Hommage to Pierre Ghenassia

'En Hommage a Pierre Ghenassia', commemorating a young Jewish communist who died in Algeria's struggle for independence, was first published in the Algerian daily 'El Watan' in 2008. The writer, Mohammed Rebah, quotes a veteran liberation fighter who paying tribute to Ghenassia, said he wanted to answer those who claimed there was an inevitable antagonism between those of different religious origins.

In tribute to Pierre Ghenassia, Algerian Jewish communist schoolboy, who died on February 22, 1957 for the independence of his country
Source: El Watan (Algerian daily) February 4, 2008
At a time when the Conservative Liberals make  the "clash of civilizations," the framework for understanding contemporary times, the figure of a youth  like Peter Ghenassia deserves not to be forgotten.

Death in action February 22, 1957

A former student of the Bugeaud school (now Lycée Emir Abdelkader), Pierre Ghenassia  was not yet 17 when in May 1956 he joined the National Liberation Army (NLA) in the Ténès area, his hometown.

He wouldd fall in battle on February 22 1957, in the Jebel Beni Salah, southwest of Chréa in the Blida Atlas, during the bombardment by the French army of an NLA infirmary in Douar Beni Annes on the right bank of wadi Merdja. Before joining the maquis, he was first part of the network "The Soldier's Voice" directed by Lucien Hanoun, French teacher, member of the Algerian Communist Party (PCA).

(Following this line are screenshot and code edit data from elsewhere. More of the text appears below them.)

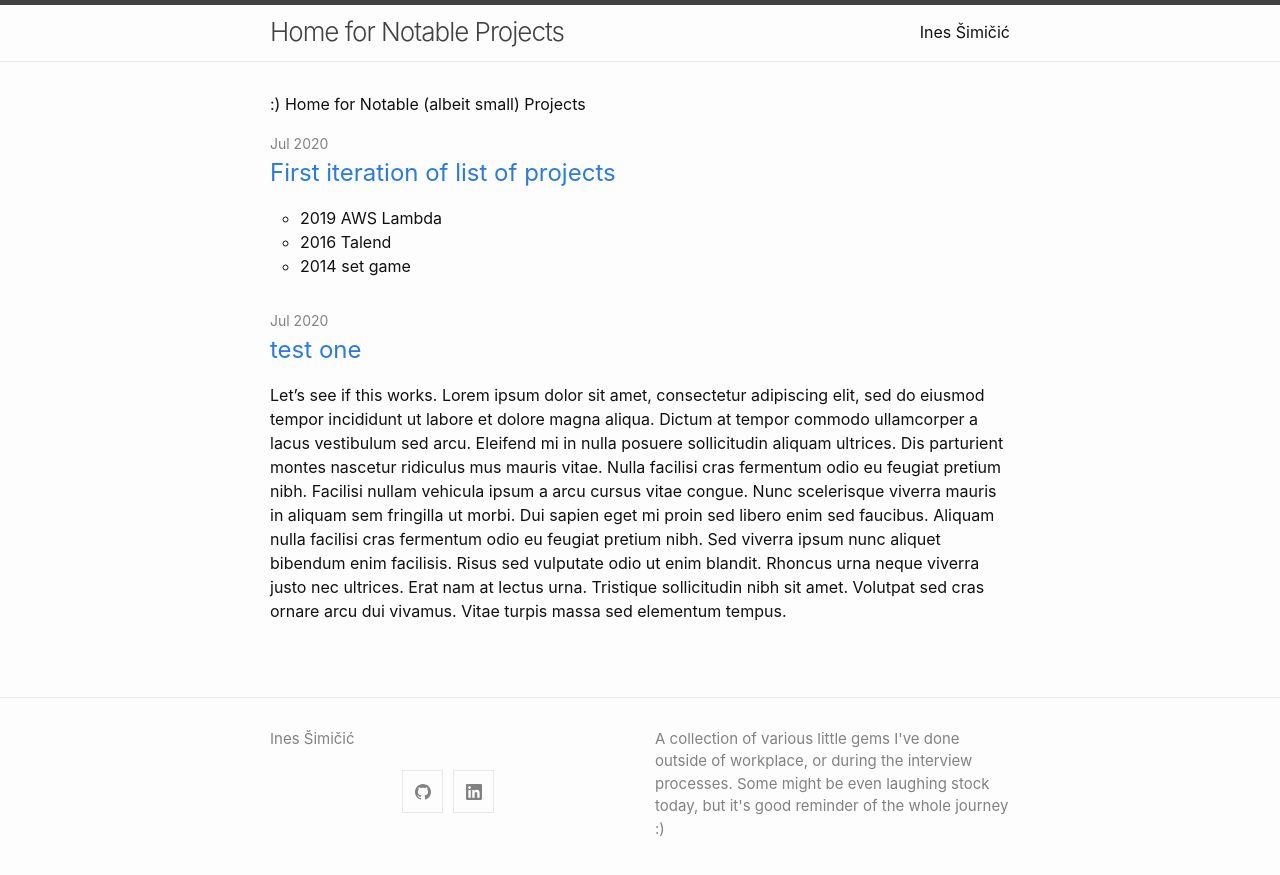
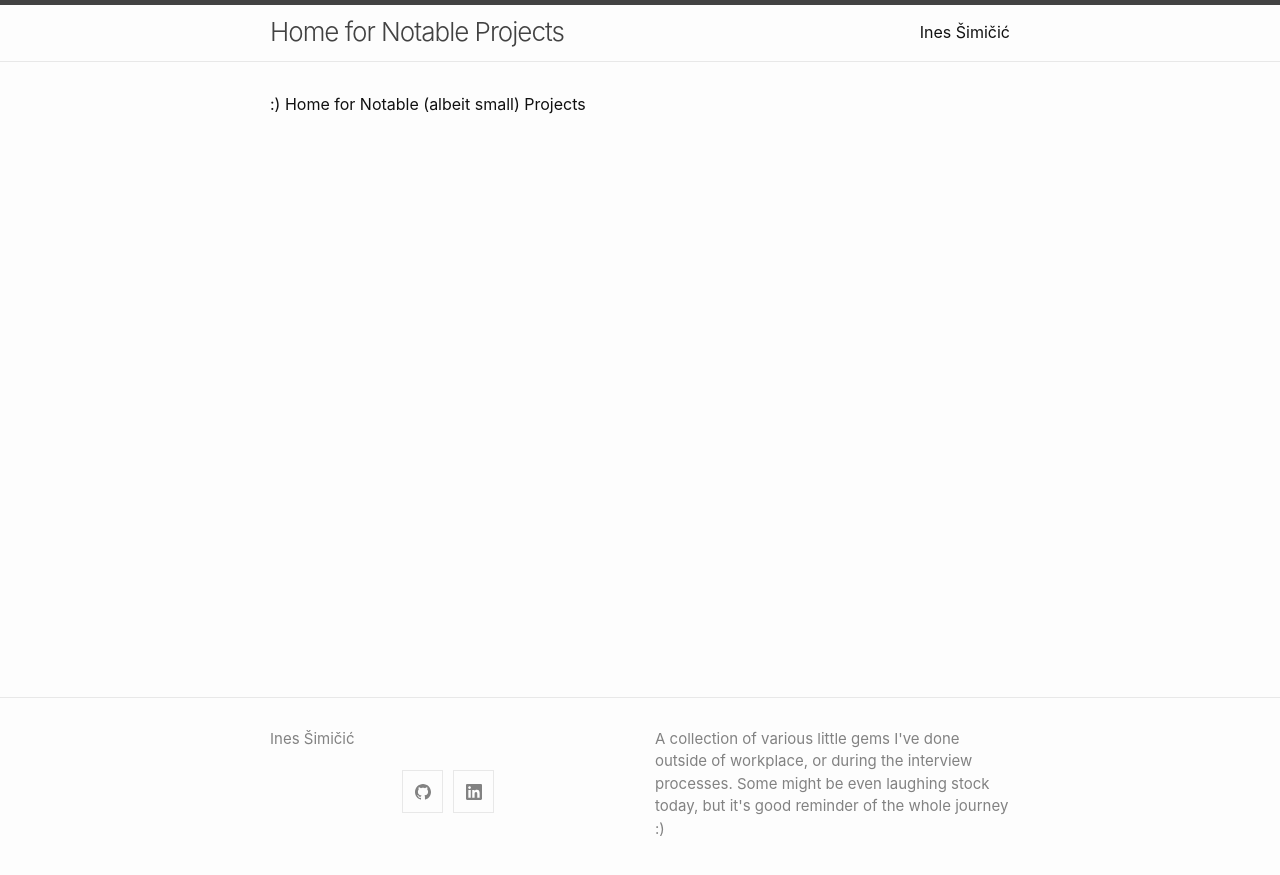
Before and after one commit to inesucrvenom/inesucrvenom.github.io, a Jekyll site: the page built from index.md, in a window 1280 px wide. Shown: the top 875 px of the page. Built offline with Jekyll 4.4.1, drawn with Linux system fonts in a browser that asks for light colours; the list of posts is cut into pages by our own code.

```diff
--- a/_config.yml
+++ b/_config.yml
@@ -5,7 +5,8 @@ description: > # this means to ignore newlines
   A collection of various little gems I've done outside of workplace, or during the interview processes. Some might be even laughing stock today, but it's good reminder of the whole journey :)
 
 show_excerpts: true
-#excerpt_separator: <!--more-->
+# takes whole first paragraph by default, use this otherwise:
+# excerpt_separator: <!--more-->
 
 highlighter: rouge
 permalink: /:categories/:year/:month/:title:output_ext
--- a/_posts/2020-07-01-test-post.md
+++ /dev/null
@@ -1,12 +0,0 @@
----
-title: "test one"
----
-Let's see if this works. Lorem ipsum dolor sit amet, consectetur adipiscing elit, sed do eiusmod tempor incididunt ut labore et dolore magna aliqua. Dictum at tempor commodo ullamcorper a lacus vestibulum sed arcu. Eleifend mi in nulla posuere sollicitudin aliquam ultrices. Dis parturient montes nascetur ridiculus mus mauris vitae. Nulla facilisi cras fermentum odio eu feugiat pretium nibh. Facilisi nullam vehicula ipsum a arcu cursus vitae congue. Nunc scelerisque viverra mauris in aliquam sem fringilla ut morbi. Dui sapien eget mi proin sed libero enim sed faucibus. Aliquam nulla facilisi cras fermentum odio eu feugiat pretium nibh. Sed viverra ipsum nunc aliquet bibendum enim facilisis. Risus sed vulputate odio ut enim blandit. Rhoncus urna neque viverra justo nec ultrices. Erat nam at lectus urna. Tristique sollicitudin nibh sit amet. Volutpat sed cras ornare arcu dui vivamus. Vitae turpis massa sed elementum tempus.
-
-Pharetra diam sit amet nisl suscipit adipiscing bibendum est ultricies. Vitae semper quis lectus nulla at volutpat diam ut. Volutpat sed cras ornare arcu. Urna porttitor rhoncus dolor purus non enim. Nulla porttitor massa id neque aliquam vestibulum morbi. Facilisis volutpat est velit egestas dui id ornare arcu. Semper risus in hendrerit gravida. Gravida neque convallis a cras. Sed viverra ipsum nunc aliquet bibendum enim facilisis gravida. Consectetur adipiscing elit duis tristique.
-
-Velit sed ullamcorper morbi tincidunt ornare. Quis enim lobortis scelerisque fermentum dui faucibus. Nisl rhoncus mattis rhoncus urna neque viverra justo nec. Sodales ut eu sem integer vitae justo eget magna fermentum. Viverra orci sagittis eu volutpat odio facilisis mauris sit. Feugiat nisl pretium fusce id velit ut. Cras ornare arcu dui vivamus arcu felis bibendum ut tristique. Eget nunc scelerisque viverra mauris in aliquam sem fringilla. Elementum pulvinar etiam non quam lacus. Lacus suspendisse faucibus interdum posuere lorem.
-
-Magna eget est lorem ipsum dolor sit amet. Arcu non odio euismod lacinia at quis risus sed. Sollicitudin ac orci phasellus egestas. Ullamcorper sit amet risus nullam eget felis eget nunc. Ac turpis egestas sed tempus urna et pharetra pharetra. Non quam lacus suspendisse faucibus interdum. Nulla facilisi morbi tempus iaculis urna id volutpat lacus laoreet. Interdum velit euismod in pellentesque massa placerat duis. Convallis aenean et tortor at risus viverra adipiscing at in. Viverra nibh cras pulvinar mattis.
-
-Ut etiam sit amet nisl. Risus feugiat in ante metus. Vel quam elementum pulvinar etiam non quam lacus. Viverra aliquet eget sit amet tellus cras adipiscing enim eu. Sit amet cursus sit amet. Faucibus et molestie ac feugiat sed lectus vestibulum mattis ullamcorper. Porttitor lacus luctus accumsan tortor. Facilisi etiam dignissim diam quis enim lobortis. Laoreet suspendisse interdum consectetur libero id faucibus nisl tincidunt. Posuere sollicitudin aliquam ultrices sagittis orci. Laoreet id donec ultrices tincidunt arcu non sodales. Tellus in hac habitasse platea dictumst vestibulum rhoncus est. Gravida cum sociis natoque penatibus et magnis dis. Ac tortor vitae purus faucibus ornare suspendisse sed. Amet venenatis urna cursus eget. Sed egestas egestas fringilla phasellus faucibus scelerisque eleifend. Et netus et malesuada fames ac turpis egestas maecenas pharetra. Neque aliquam vestibulum morbi blandit cursus risus at. Ante in nibh mauris cursus mattis molestie.
--- a/_posts/2020-07-20-example-post.md
+++ /dev/null
@@ -1,17 +0,0 @@
----
-title: "First iteration of list of projects"
----
-
-- 2019 AWS Lambda
-- 2016 Talend
-- 2014 set game
-
-Lorem ipsum dolor sit amet, consectetur adipiscing elit, sed do eiusmod tempor incididunt ut labore et dolore magna aliqua. Dictum at tempor commodo ullamcorper a lacus vestibulum sed arcu. Eleifend mi in nulla posuere sollicitudin aliquam ultrices. Dis parturient montes nascetur ridiculus mus mauris vitae. Nulla facilisi cras fermentum odio eu feugiat pretium nibh. Facilisi nullam vehicula ipsum a arcu cursus vitae congue. Nunc scelerisque viverra mauris in aliquam sem fringilla ut morbi. Dui sapien eget mi proin sed libero enim sed faucibus. Aliquam nulla facilisi cras fermentum odio eu feugiat pretium nibh. Sed viverra ipsum nunc aliquet bibendum enim facilisis. Risus sed vulputate odio ut enim blandit. Rhoncus urna neque viverra justo nec ultrices. Erat nam at lectus urna. Tristique sollicitudin nibh sit amet. Volutpat sed cras ornare arcu dui vivamus. Vitae turpis massa sed elementum tempus.
-
-Pharetra diam sit amet nisl suscipit adipiscing bibendum est ultricies. Vitae semper quis lectus nulla at volutpat diam ut. Volutpat sed cras ornare arcu. Urna porttitor rhoncus dolor purus non enim. Nulla porttitor massa id neque aliquam vestibulum morbi. Facilisis volutpat est velit egestas dui id ornare arcu. Semper risus in hendrerit gravida. Gravida neque convallis a cras. Sed viverra ipsum nunc aliquet bibendum enim facilisis gravida. Consectetur adipiscing elit duis tristique.
-
-Velit sed ullamcorper morbi tincidunt ornare. Quis enim lobortis scelerisque fermentum dui faucibus. Nisl rhoncus mattis rhoncus urna neque viverra justo nec. Sodales ut eu sem integer vitae justo eget magna fermentum. Viverra orci sagittis eu volutpat odio facilisis mauris sit. Feugiat nisl pretium fusce id velit ut. Cras ornare arcu dui vivamus arcu felis bibendum ut tristique. Eget nunc scelerisque viverra mauris in aliquam sem fringilla. Elementum pulvinar etiam non quam lacus. Lacus suspendisse faucibus interdum posuere lorem.
-
-Magna eget est lorem ipsum dolor sit amet. Arcu non odio euismod lacinia at quis risus sed. Sollicitudin ac orci phasellus egestas. Ullamcorper sit amet risus nullam eget felis eget nunc. Ac turpis egestas sed tempus urna et pharetra pharetra. Non quam lacus suspendisse faucibus interdum. Nulla facilisi morbi tempus iaculis urna id volutpat lacus laoreet. Interdum velit euismod in pellentesque massa placerat duis. Convallis aenean et tortor at risus viverra adipiscing at in. Viverra nibh cras pulvinar mattis.
-
-Ut etiam sit amet nisl. Risus feugiat in ante metus. Vel quam elementum pulvinar etiam non quam lacus. Viverra aliquet eget sit amet tellus cras adipiscing enim eu. Sit amet cursus sit amet. Faucibus et molestie ac feugiat sed lectus vestibulum mattis ullamcorper. Porttitor lacus luctus accumsan tortor. Facilisi etiam dignissim diam quis enim lobortis. Laoreet suspendisse interdum consectetur libero id faucibus nisl tincidunt. Posuere sollicitudin aliquam ultrices sagittis orci. Laoreet id donec ultrices tincidunt arcu non sodales. Tellus in hac habitasse platea dictumst vestibulum rhoncus est. Gravida cum sociis natoque penatibus et magnis dis. Ac tortor vitae purus faucibus ornare suspendisse sed. Amet venenatis urna cursus eget. Sed egestas egestas fringilla phasellus faucibus scelerisque eleifend. Et netus et malesuada fames ac turpis egestas maecenas pharetra. Neque aliquam vestibulum morbi blandit cursus risus at. Ante in nibh mauris cursus mattis molestie.
```
Also changed, not shown: about.md (+3 -2 lines).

Pierre Ghenassia was also in contact with Raymond Hannon whom he had known in the Algerian Democratic Youth Union (UJDA). Raymond Hannon, who knew the leader of the  Miliana maquis, was to be transferred to the maquis to be executive secretary of the regional leader, but he was arrested by the police. Following the arrest, Peter Ghenassia went into hiding and joined the Ténès maquis organized by Rabah Benhamou, a member of the PCA..

Pierre Ghenassia, descendant of a Jewish family in Tetouan (his great-grandfather was a rabbi) was born on July 24 at Tenes. His father, Roger Ghenassia, was an official of the tax administration and mother, Nedjma Bensaid, owner of a jewelry shop in Ténès. They had  a neighbor, Dr. Jean Masseboeuf who was instrumental in the formation of the Ténès maquis. Arrested for his activities, Dr. Masseboeuf was sentenced to forced labor by the French military court.

In his book-testimony  "We were called Fellaghas", the Azzedine Commander speaks movingly of Peter Ghenassia. "Among them (the men in white), one of the most endearing figures was that of our zonal nurse Hajj. We called him so, but his real name was Ghenassia. He was Jewish and spoke very good Arabic. For all those who take as an established fact the alleged antagonism of our religious backgrounds, I would like them to know: Hajj died, refusing to abandon his wounded."

Pierre Ghenassia died for the independence of Algeria, mixing his blood with that of other young students of his age, also fell in battle, such as Nour Eddine Bencherchali Blida.  A street Ténès, his hometown, bore the name of Peter Ghenassia, following independence, but malicious spirits, installed in 1990 at the PCA Ténès, erased his name from the plate and replaced it - cynically - with  El Quds.  Veterans of the ALN were offended.

Rebah Mohamed El Watan, February 24, 2008
(translated from the Parti de Gauche Midi-Pyrennees website, February 22. 2014,

Posted: 1 January 2015